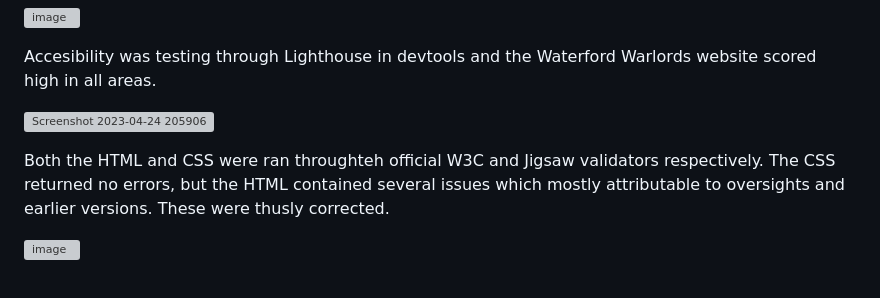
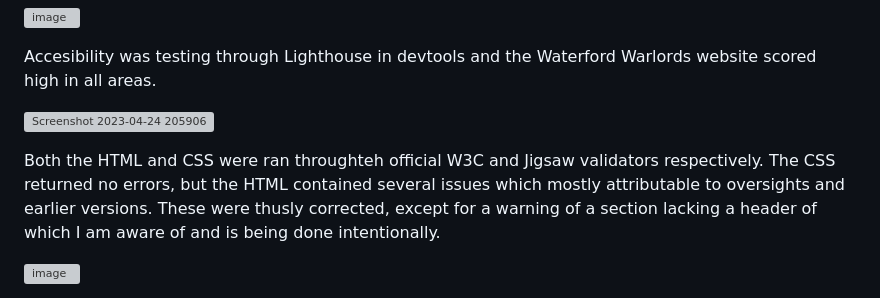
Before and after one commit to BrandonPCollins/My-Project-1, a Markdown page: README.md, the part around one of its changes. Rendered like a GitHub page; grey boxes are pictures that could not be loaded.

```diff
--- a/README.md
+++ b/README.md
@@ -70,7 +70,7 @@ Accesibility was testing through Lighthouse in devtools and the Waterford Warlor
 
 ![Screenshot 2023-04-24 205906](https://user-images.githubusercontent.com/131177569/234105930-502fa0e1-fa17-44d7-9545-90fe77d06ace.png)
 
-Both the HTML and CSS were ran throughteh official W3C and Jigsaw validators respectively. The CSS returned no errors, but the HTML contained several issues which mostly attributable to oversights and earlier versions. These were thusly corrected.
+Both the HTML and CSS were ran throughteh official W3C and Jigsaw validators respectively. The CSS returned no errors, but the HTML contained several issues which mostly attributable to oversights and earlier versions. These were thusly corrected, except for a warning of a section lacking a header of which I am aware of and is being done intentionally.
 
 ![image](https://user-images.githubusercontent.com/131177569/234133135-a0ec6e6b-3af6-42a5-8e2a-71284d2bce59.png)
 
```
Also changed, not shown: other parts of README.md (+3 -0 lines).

---

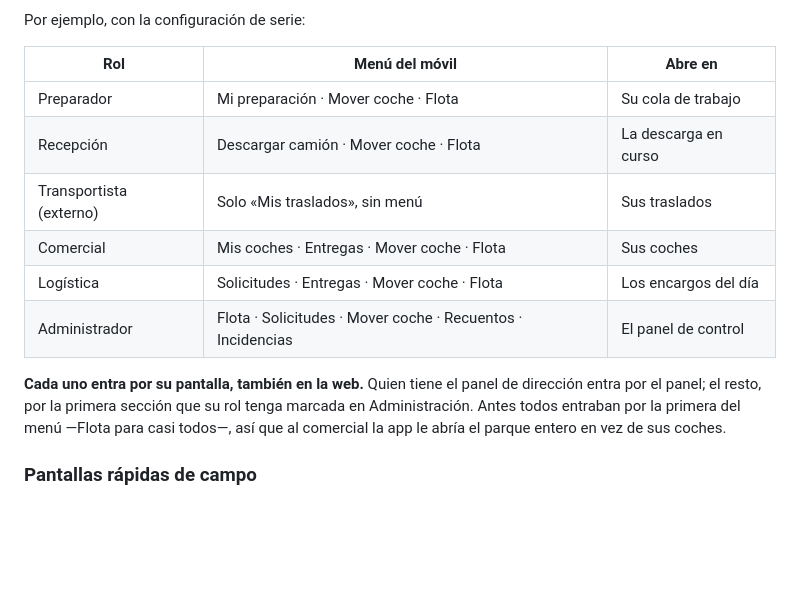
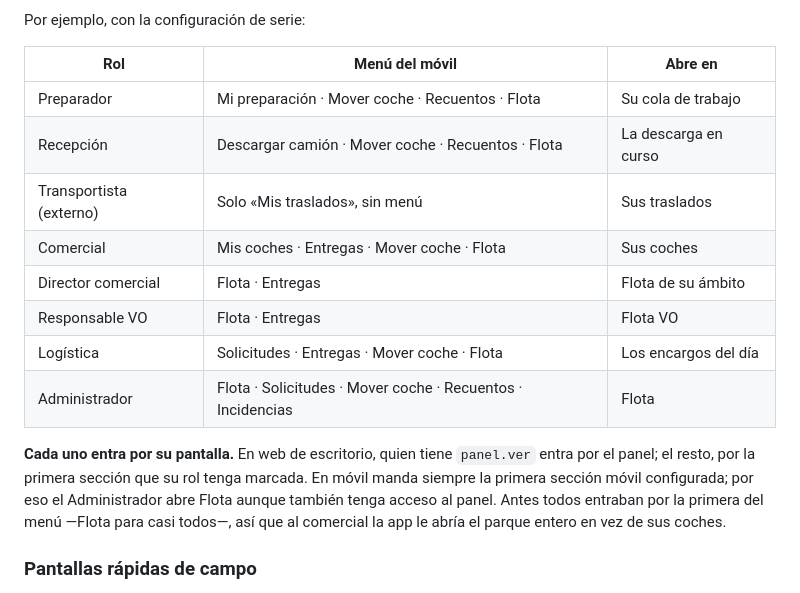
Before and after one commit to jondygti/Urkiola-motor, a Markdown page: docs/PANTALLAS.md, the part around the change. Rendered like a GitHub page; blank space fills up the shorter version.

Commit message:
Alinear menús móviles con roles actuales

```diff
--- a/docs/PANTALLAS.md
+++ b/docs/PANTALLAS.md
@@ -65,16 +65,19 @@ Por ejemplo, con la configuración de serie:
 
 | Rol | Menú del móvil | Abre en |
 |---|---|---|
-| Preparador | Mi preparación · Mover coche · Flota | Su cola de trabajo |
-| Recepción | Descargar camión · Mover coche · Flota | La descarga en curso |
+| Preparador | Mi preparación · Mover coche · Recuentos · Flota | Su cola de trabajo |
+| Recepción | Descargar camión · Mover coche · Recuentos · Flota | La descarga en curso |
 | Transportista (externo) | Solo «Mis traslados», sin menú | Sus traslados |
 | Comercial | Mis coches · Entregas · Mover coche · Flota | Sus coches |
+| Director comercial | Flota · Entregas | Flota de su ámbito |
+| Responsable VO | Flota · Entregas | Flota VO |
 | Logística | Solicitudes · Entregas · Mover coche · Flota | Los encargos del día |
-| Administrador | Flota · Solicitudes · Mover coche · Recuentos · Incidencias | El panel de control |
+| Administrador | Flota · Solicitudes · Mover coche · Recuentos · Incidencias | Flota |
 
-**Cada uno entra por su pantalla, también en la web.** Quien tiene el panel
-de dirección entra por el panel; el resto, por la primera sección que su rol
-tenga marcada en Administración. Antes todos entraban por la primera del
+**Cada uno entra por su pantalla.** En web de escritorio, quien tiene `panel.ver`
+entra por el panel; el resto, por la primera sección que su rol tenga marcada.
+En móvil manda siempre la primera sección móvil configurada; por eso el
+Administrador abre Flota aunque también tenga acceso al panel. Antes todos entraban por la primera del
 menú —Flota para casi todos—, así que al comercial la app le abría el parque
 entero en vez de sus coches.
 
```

Try it - Say how many lines of the data hold the string "docs". Reply with the number alone.

Written response - 3